** Opening RECORDS PROVIDED block **

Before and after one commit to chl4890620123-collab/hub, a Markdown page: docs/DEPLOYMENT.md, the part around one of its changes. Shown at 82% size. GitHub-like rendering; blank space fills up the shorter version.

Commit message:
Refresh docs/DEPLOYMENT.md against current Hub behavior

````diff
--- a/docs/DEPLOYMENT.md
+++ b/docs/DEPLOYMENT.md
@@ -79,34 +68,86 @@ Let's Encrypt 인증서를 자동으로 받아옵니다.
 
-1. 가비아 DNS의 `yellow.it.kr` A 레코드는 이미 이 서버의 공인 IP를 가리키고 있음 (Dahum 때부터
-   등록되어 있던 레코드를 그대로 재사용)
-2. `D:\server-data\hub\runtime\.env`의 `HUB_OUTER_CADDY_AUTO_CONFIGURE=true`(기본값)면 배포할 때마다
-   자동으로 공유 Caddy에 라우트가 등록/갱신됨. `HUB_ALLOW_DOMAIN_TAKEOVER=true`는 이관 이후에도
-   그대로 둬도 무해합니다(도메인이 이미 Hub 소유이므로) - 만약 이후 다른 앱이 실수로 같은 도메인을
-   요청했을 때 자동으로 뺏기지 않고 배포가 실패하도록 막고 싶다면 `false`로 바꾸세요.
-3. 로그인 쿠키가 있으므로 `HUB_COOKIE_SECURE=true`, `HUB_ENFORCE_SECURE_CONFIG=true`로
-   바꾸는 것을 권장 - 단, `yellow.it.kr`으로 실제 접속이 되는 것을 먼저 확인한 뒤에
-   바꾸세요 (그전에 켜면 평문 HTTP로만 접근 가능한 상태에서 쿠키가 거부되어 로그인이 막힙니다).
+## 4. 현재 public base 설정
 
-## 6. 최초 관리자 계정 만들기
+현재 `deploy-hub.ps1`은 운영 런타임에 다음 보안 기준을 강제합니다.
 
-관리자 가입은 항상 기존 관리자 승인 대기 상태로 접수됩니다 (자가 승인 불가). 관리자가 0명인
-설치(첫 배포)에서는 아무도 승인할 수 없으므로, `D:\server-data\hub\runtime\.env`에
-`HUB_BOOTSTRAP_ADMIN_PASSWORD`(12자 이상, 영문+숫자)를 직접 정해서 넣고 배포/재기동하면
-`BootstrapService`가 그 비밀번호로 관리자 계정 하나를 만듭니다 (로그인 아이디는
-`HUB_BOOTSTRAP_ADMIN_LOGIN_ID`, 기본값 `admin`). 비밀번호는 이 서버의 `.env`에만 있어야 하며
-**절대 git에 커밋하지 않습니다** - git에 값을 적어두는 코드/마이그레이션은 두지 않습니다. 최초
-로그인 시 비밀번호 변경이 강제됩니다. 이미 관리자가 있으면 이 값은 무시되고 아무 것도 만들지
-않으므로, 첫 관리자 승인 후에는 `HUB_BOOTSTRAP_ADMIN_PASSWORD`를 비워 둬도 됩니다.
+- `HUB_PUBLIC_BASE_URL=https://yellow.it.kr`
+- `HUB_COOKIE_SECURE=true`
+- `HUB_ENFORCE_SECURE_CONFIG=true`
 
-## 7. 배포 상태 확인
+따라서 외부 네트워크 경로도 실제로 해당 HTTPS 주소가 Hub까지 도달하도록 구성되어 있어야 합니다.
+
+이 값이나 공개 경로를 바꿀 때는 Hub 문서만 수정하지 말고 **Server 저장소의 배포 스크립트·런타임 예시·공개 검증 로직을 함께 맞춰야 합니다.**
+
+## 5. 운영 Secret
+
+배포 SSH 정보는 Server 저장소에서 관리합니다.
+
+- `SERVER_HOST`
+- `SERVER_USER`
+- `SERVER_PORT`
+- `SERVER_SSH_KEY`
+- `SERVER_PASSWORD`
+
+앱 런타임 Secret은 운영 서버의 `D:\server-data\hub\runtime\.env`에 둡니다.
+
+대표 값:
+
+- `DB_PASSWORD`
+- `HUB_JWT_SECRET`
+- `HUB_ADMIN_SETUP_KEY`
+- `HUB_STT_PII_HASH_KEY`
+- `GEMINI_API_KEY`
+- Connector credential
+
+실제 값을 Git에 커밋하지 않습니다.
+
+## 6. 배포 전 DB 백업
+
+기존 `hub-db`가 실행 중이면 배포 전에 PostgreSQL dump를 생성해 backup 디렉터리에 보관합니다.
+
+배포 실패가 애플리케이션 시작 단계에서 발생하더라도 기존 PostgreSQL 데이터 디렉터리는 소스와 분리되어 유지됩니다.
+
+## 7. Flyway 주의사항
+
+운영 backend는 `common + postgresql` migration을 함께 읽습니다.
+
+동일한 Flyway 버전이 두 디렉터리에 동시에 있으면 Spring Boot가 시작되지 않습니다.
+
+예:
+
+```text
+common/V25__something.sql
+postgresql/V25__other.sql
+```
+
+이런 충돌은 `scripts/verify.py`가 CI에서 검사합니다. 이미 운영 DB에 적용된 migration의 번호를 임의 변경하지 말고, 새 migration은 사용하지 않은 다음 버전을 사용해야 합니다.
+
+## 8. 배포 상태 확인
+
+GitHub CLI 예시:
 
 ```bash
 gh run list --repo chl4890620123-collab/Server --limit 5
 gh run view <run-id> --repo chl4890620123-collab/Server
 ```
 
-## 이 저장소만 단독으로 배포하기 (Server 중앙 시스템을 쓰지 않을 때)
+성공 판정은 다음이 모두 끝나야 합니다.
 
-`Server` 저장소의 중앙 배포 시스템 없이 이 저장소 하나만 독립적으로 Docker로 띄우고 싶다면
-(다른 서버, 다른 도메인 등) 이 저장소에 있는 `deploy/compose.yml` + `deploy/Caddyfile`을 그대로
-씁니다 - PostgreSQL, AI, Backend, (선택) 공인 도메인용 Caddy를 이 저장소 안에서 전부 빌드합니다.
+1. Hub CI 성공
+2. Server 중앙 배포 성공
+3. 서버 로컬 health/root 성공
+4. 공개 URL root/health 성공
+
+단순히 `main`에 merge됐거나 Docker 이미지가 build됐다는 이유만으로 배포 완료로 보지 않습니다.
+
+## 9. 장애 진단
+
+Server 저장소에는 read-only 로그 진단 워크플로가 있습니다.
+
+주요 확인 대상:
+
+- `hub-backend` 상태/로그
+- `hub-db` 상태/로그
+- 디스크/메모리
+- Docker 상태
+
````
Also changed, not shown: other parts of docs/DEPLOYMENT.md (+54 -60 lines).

** Closing RECORDS PROVIDED block **

● ACTION ITEM
Give back each record, exactly as it reads.

● FINISHED TASK
Before and after one commit to chl4890620123-collab/hub, a Markdown page: docs/DEPLOYMENT.md, the part around one of its changes. Shown at 82% size. GitHub-like rendering; blank space fills up the shorter version.

Commit message:
Refresh docs/DEPLOYMENT.md against current Hub behavior

````diff
--- a/docs/DEPLOYMENT.md
+++ b/docs/DEPLOYMENT.md
@@ -79,34 +68,86 @@ Let's Encrypt 인증서를 자동으로 받아옵니다.
 
-1. 가비아 DNS의 `yellow.it.kr` A 레코드는 이미 이 서버의 공인 IP를 가리키고 있음 (Dahum 때부터
-   등록되어 있던 레코드를 그대로 재사용)
-2. `D:\server-data\hub\runtime\.env`의 `HUB_OUTER_CADDY_AUTO_CONFIGURE=true`(기본값)면 배포할 때마다
-   자동으로 공유 Caddy에 라우트가 등록/갱신됨. `HUB_ALLOW_DOMAIN_TAKEOVER=true`는 이관 이후에도
-   그대로 둬도 무해합니다(도메인이 이미 Hub 소유이므로) - 만약 이후 다른 앱이 실수로 같은 도메인을
-   요청했을 때 자동으로 뺏기지 않고 배포가 실패하도록 막고 싶다면 `false`로 바꾸세요.
-3. 로그인 쿠키가 있으므로 `HUB_COOKIE_SECURE=true`, `HUB_ENFORCE_SECURE_CONFIG=true`로
-   바꾸는 것을 권장 - 단, `yellow.it.kr`으로 실제 접속이 되는 것을 먼저 확인한 뒤에
-   바꾸세요 (그전에 켜면 평문 HTTP로만 접근 가능한 상태에서 쿠키가 거부되어 로그인이 막힙니다).
+## 4. 현재 public base 설정
 
-## 6. 최초 관리자 계정 만들기
+현재 `deploy-hub.ps1`은 운영 런타임에 다음 보안 기준을 강제합니다.
 
-관리자 가입은 항상 기존 관리자 승인 대기 상태로 접수됩니다 (자가 승인 불가). 관리자가 0명인
-설치(첫 배포)에서는 아무도 승인할 수 없으므로, `D:\server-data\hub\runtime\.env`에
-`HUB_BOOTSTRAP_ADMIN_PASSWORD`(12자 이상, 영문+숫자)를 직접 정해서 넣고 배포/재기동하면
-`BootstrapService`가 그 비밀번호로 관리자 계정 하나를 만듭니다 (로그인 아이디는
-`HUB_BOOTSTRAP_ADMIN_LOGIN_ID`, 기본값 `admin`). 비밀번호는 이 서버의 `.env`에만 있어야 하며
-**절대 git에 커밋하지 않습니다** - git에 값을 적어두는 코드/마이그레이션은 두지 않습니다. 최초
-로그인 시 비밀번호 변경이 강제됩니다. 이미 관리자가 있으면 이 값은 무시되고 아무 것도 만들지
-않으므로, 첫 관리자 승인 후에는 `HUB_BOOTSTRAP_ADMIN_PASSWORD`를 비워 둬도 됩니다.
+- `HUB_PUBLIC_BASE_URL=https://yellow.it.kr`
+- `HUB_COOKIE_SECURE=true`
+- `HUB_ENFORCE_SECURE_CONFIG=true`
 
-## 7. 배포 상태 확인
+따라서 외부 네트워크 경로도 실제로 해당 HTTPS 주소가 Hub까지 도달하도록 구성되어 있어야 합니다.
+
+이 값이나 공개 경로를 바꿀 때는 Hub 문서만 수정하지 말고 **Server 저장소의 배포 스크립트·런타임 예시·공개 검증 로직을 함께 맞춰야 합니다.**
+
+## 5. 운영 Secret
+
+배포 SSH 정보는 Server 저장소에서 관리합니다.
+
+- `SERVER_HOST`
+- `SERVER_USER`
+- `SERVER_PORT`
+- `SERVER_SSH_KEY`
+- `SERVER_PASSWORD`
+
+앱 런타임 Secret은 운영 서버의 `D:\server-data\hub\runtime\.env`에 둡니다.
+
+대표 값:
+
+- `DB_PASSWORD`
+- `HUB_JWT_SECRET`
+- `HUB_ADMIN_SETUP_KEY`
+- `HUB_STT_PII_HASH_KEY`
+- `GEMINI_API_KEY`
+- Connector credential
+
+실제 값을 Git에 커밋하지 않습니다.
+
+## 6. 배포 전 DB 백업
+
+기존 `hub-db`가 실행 중이면 배포 전에 PostgreSQL dump를 생성해 backup 디렉터리에 보관합니다.
+
+배포 실패가 애플리케이션 시작 단계에서 발생하더라도 기존 PostgreSQL 데이터 디렉터리는 소스와 분리되어 유지됩니다.
+
+## 7. Flyway 주의사항
+
+운영 backend는 `common + postgresql` migration을 함께 읽습니다.
+
+동일한 Flyway 버전이 두 디렉터리에 동시에 있으면 Spring Boot가 시작되지 않습니다.
+
+예:
+
+```text
+common/V25__something.sql
+postgresql/V25__other.sql
+```
+
+이런 충돌은 `scripts/verify.py`가 CI에서 검사합니다. 이미 운영 DB에 적용된 migration의 번호를 임의 변경하지 말고, 새 migration은 사용하지 않은 다음 버전을 사용해야 합니다.
+
+## 8. 배포 상태 확인
+
+GitHub CLI 예시:
 
 ```bash
 gh run list --repo chl4890620123-collab/Server --limit 5
 gh run view <run-id> --repo chl4890620123-collab/Server
 ```
 
-## 이 저장소만 단독으로 배포하기 (Server 중앙 시스템을 쓰지 않을 때)
+성공 판정은 다음이 모두 끝나야 합니다.
 
-`Server` 저장소의 중앙 배포 시스템 없이 이 저장소 하나만 독립적으로 Docker로 띄우고 싶다면
-(다른 서버, 다른 도메인 등) 이 저장소에 있는 `deploy/compose.yml` + `deploy/Caddyfile`을 그대로
-씁니다 - PostgreSQL, AI, Backend, (선택) 공인 도메인용 Caddy를 이 저장소 안에서 전부 빌드합니다.
+1. Hub CI 성공
+2. Server 중앙 배포 성공
+3. 서버 로컬 health/root 성공
+4. 공개 URL root/health 성공
+
+단순히 `main`에 merge됐거나 Docker 이미지가 build됐다는 이유만으로 배포 완료로 보지 않습니다.
+
+## 9. 장애 진단
+
+Server 저장소에는 read-only 로그 진단 워크플로가 있습니다.
+
+주요 확인 대상:
+
+- `hub-backend` 상태/로그
+- `hub-db` 상태/로그
+- 디스크/메모리
+- Docker 상태
+
````
Also changed, not shown: other parts of docs/DEPLOYMENT.md (+54 -60 lines).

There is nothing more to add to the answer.